SEATTLE, Washington. July 19, 2020 (Zillow) — Home sellers this spring/early summer are holding firm on their original list prices at the highest rate in years, only rarely updating their listing on Zillow with a lower price. In the week ending June 27, the original price had been cut at least once on a mere 4.1% of listings, compared to 5.6% in the comparable week of 2019 and 5.2% in the same week during the generally strong market of early summer 2018.
The data strongly suggest that sellers understand how little competition they truly face in the current environment: Active listings remain near record lows nationwide. Buyers may not like or agree with the asking price on homes they like, but realistically they may not have many other options but to accept it.
From January through mid-March, the share of listed homes with price cuts was already a little lower year-over-year — a testament to the strength of the pre-pandemic housing market and sellers’ generally strong negotiating position. Even so, the gap was modest: Down from 4.3% to 4.0% in the comparable weeks ending March 14 in 2019 and 2020, respectively.
The onset of the coronavirus pandemic subsequently upended the normal seasonal pattern of price cuts, which typically rise in frequency between February and October over the course of the traditional home selling season. The share with a price cut fell every week until April 25, bottoming out at a rock-bottom 2.9%, far below the 4.8% share from the comparable week in 2019 and the 4.2% recorded in 2018.
This barometer of pressure on sellers has risen somewhat since, but seems to be leveling off at slightly more than 4%. Every one of the nation’s 35 largest metro areas currently has a smaller share of listings this year that have had a price cut compared to the same period last year. Among large U.S. metropolitan areas, New York (2.8%), Miami (3.3%) and Riverside (3.8%) have the lowest share of listings with a price cut — with New York’s level lower even than typical seasonal lows in December.
At the other extreme, those shopping in Denver (9.1%), Indianapolis (7.4%), and Chicago (6.9%) will see the largest share of listings with price cuts. The biggest year-over-year declines in price cut frequency occurred in Portland (-3.3%), Las Vegas (-3.2%), and San Diego (-3%).
Expectations Vs. Reality

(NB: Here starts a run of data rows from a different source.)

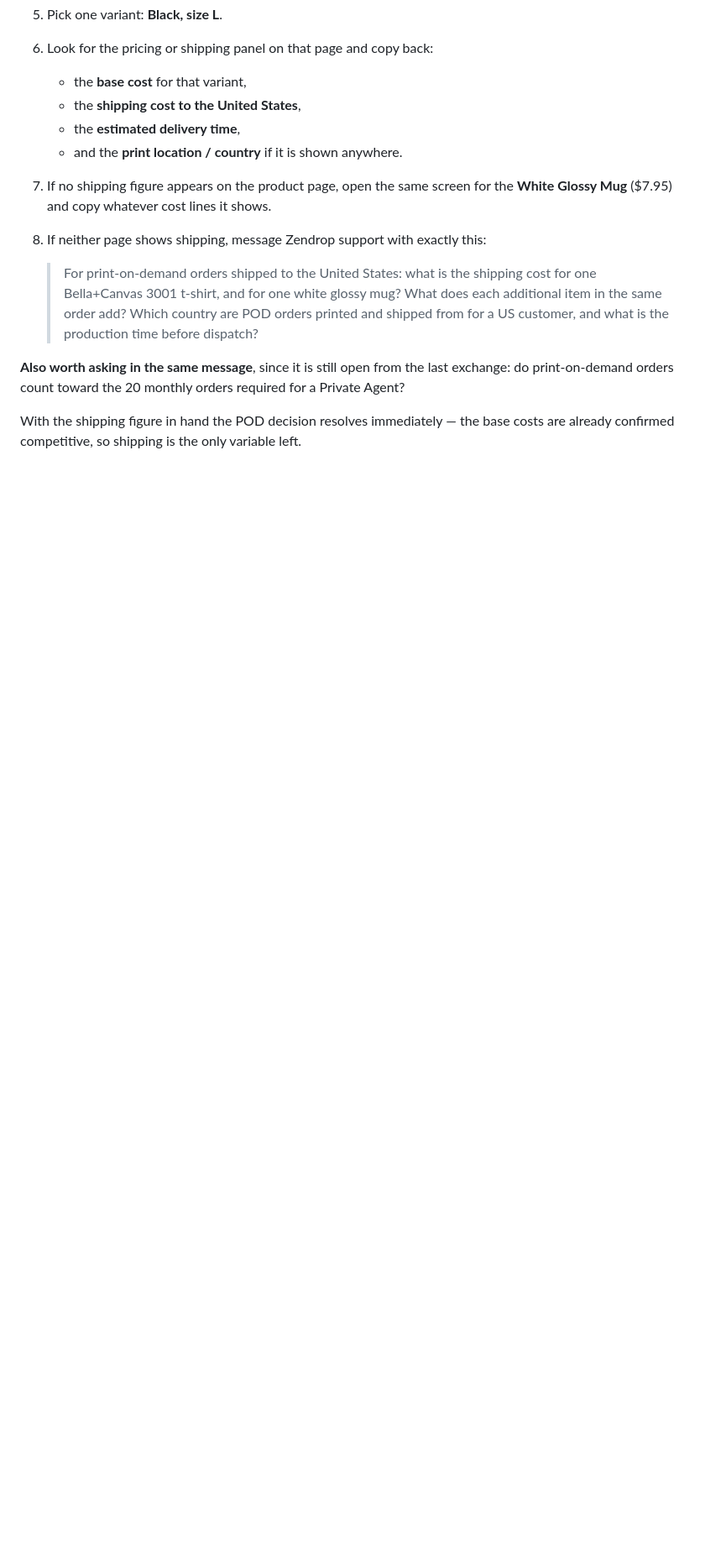
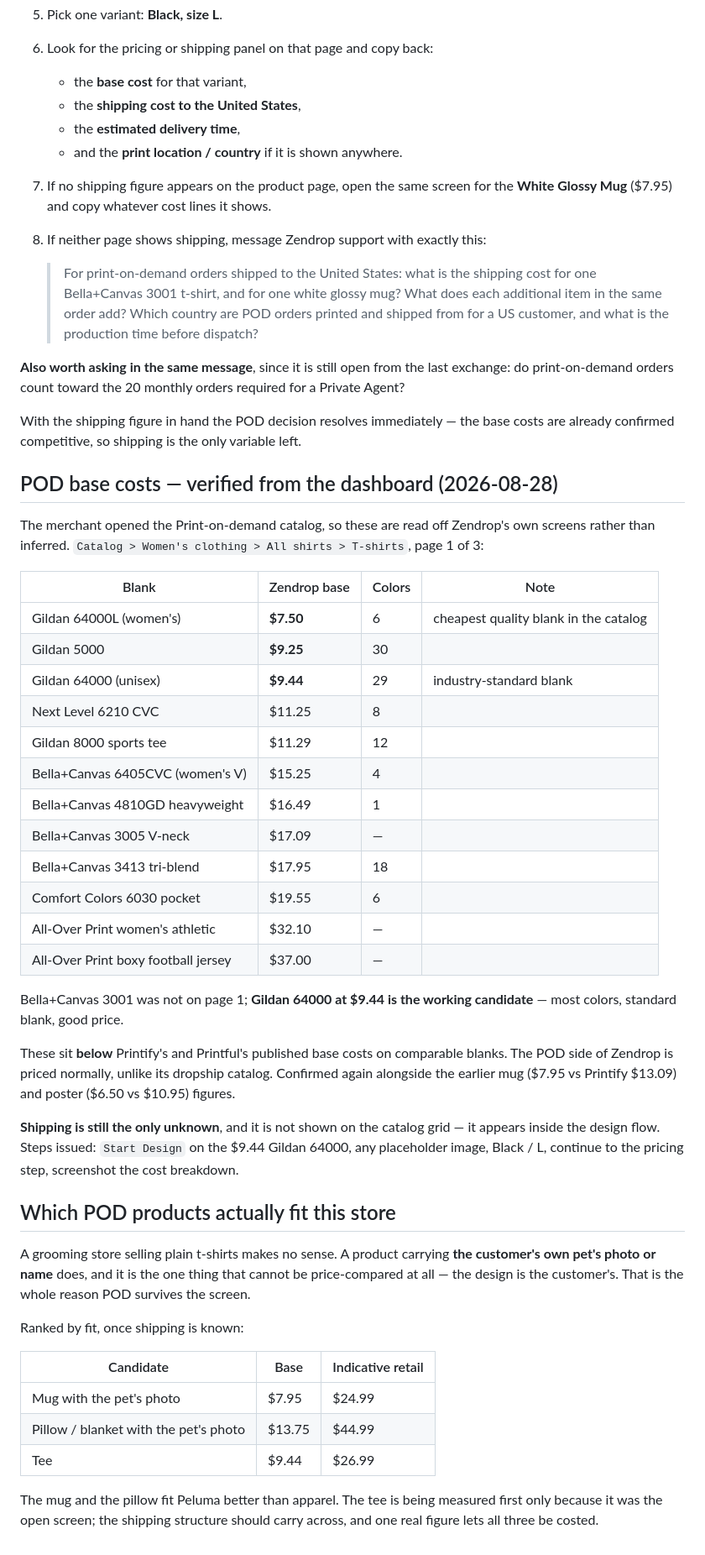
Before and after one commit to avnerseo/converge-dashboards, a Markdown page: peluma/PRODUCT-SCREENING.md, the part around the change. Shown at 84% size. Drawn GitHub-style; blank space fills up the shorter version.

Commit message:
Record verified POD base costs and the pet-fit ranking
Base costs read off the Zendrop Print-on-demand catalog rather than
inferred: Gildan 64000L $7.50, Gildan 5000 $9.25, Gildan 64000 $9.44,
up to $37.00 for all-over print. These sit below Printify and Printful
on comparable blanks, confirming the POD side is priced normally.

Notes that shipping is not shown on the catalog grid and only appears
inside the design flow, and ranks the POD candidates by fit for a
grooming store - a mug or pillow carrying the customer's own pet beats
apparel, and none of them can be price-compared.

Co-Authored-By: Claude Opus 5 <noreply@anthropic.com>
Claude-Session: https://claude.ai/code/session_01ALABGtcSaxSWZB9m8hsyxz

```diff
--- a/peluma/PRODUCT-SCREENING.md
+++ b/peluma/PRODUCT-SCREENING.md
@@ -118,3 +118,52 @@ do print-on-demand orders count toward the 20 monthly orders required for a Priv
 
 With the shipping figure in hand the POD decision resolves immediately — the base costs are
 already confirmed competitive, so shipping is the only variable left.
+
+## POD base costs — verified from the dashboard (2026-08-28)
+
+The merchant opened the Print-on-demand catalog, so these are read off Zendrop's own screens
+rather than inferred. `Catalog > Women's clothing > All shirts > T-shirts`, page 1 of 3:
+
+| Blank | Zendrop base | Colors | Note |
+|---|---|---|---|
+| Gildan 64000L (women's) | **$7.50** | 6 | cheapest quality blank in the catalog |
+| Gildan 5000 | **$9.25** | 30 | |
+| Gildan 64000 (unisex) | **$9.44** | 29 | industry-standard blank |
+| Next Level 6210 CVC | $11.25 | 8 | |
+| Gildan 8000 sports tee | $11.29 | 12 | |
+| Bella+Canvas 6405CVC (women's V) | $15.25 | 4 | |
+| Bella+Canvas 4810GD heavyweight | $16.49 | 1 | |
+| Bella+Canvas 3005 V-neck | $17.09 | — | |
+| Bella+Canvas 3413 tri-blend | $17.95 | 18 | |
+| Comfort Colors 6030 pocket | $19.55 | 6 | |
+| All-Over Print women's athletic | $32.10 | — | |
+| All-Over Print boxy football jersey | $37.00 | — | |
+
+Bella+Canvas 3001 was not on page 1; **Gildan 64000 at $9.44 is the working candidate** — most
+colors, standard blank, good price.
+
+These sit **below** Printify's and Printful's published base costs on comparable blanks. The POD
+side of Zendrop is priced normally, unlike its dropship catalog. Confirmed again alongside the
+earlier mug ($7.95 vs Printify $13.09) and poster ($6.50 vs $10.95) figures.
+
+**Shipping is still the only unknown**, and it is not shown on the catalog grid — it appears
+inside the design flow. Steps issued: `Start Design` on the $9.44 Gildan 64000, any placeholder
+image, Black / L, continue to the pricing step, screenshot the cost breakdown.
+
+## Which POD products actually fit this store
+
+A grooming store selling plain t-shirts makes no sense. A product carrying **the customer's own
+pet's photo or name** does, and it is the one thing that cannot be price-compared at all — the
+design is the customer's. That is the whole reason POD survives the screen.
+
+Ranked by fit, once shipping is known:
+
+| Candidate | Base | Indicative retail |
+|---|---|---|
+| Mug with the pet's photo | $7.95 | $24.99 |
+| Pillow / blanket with the pet's photo | $13.75 | $44.99 |
+| Tee | $9.44 | $26.99 |
+
+The mug and the pillow fit Peluma better than apparel. The tee is being measured first only
+because it was the open screen; the shipping structure should carry across, and one real figure
+lets all three be costed.
```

The most-recent listing price data run somewhat counter to prevailing views on the buyer/seller dynamic expressed in the early days of the coronavirus outbreak, when buyers and sellers alike said they thought buyers had the upper hand in the market. A majority (59%) of current/prospective home sellers that responded to a Zillow survey fielded from April 10-April 27 said the current market was slightly, somewhat or much better for buyers.
Similarly, a majority of current/prospective buyers (53%) surveyed over the same period said buyers had an advantage over sellers. Even so, additional data from the surveys may point to a cause for the ultimate trend of sellers retaining their pricing power. In mid-late April, similar majorities of buyers and sellers (55% of each group) said it was a bad time to sell a home, according to the Zillow survey — and clearly, given currently record-low inventory levels, many would-be sellers fulfilled their own prophecies and decided not to list.
But the fact that many sellers chose not to list has seemingly only strengthened the hand of those sellers that did — relatively high demand from buyers, coupled with incredibly limited supply, helped put a floor under prices throughout the spring. Fast-forward to today, and despite working around ever-evolving reopening plans that limit traditional home showings, sellers’ hesitation to cut prices appears to be paying off: Sellers are now getting satisfactory offers faster than last year.
And as the housing market continues to show its resilience, the sentiment expressed in the early days of the pandemic appears to be reversing: Fannie Mae’s National Housing Survey showed a huge rebound from May to June in the share of people saying it’s a good time to sell, from a net (“% good” minus “% bad”) of -30 in May to only -7 in June.
The share of listings with a price cut in any given week is computed by tallying up all the active listings for which the list price is lower on the last day of the week than on the first day of the week, and then dividing by the number of listings active at any point in the week.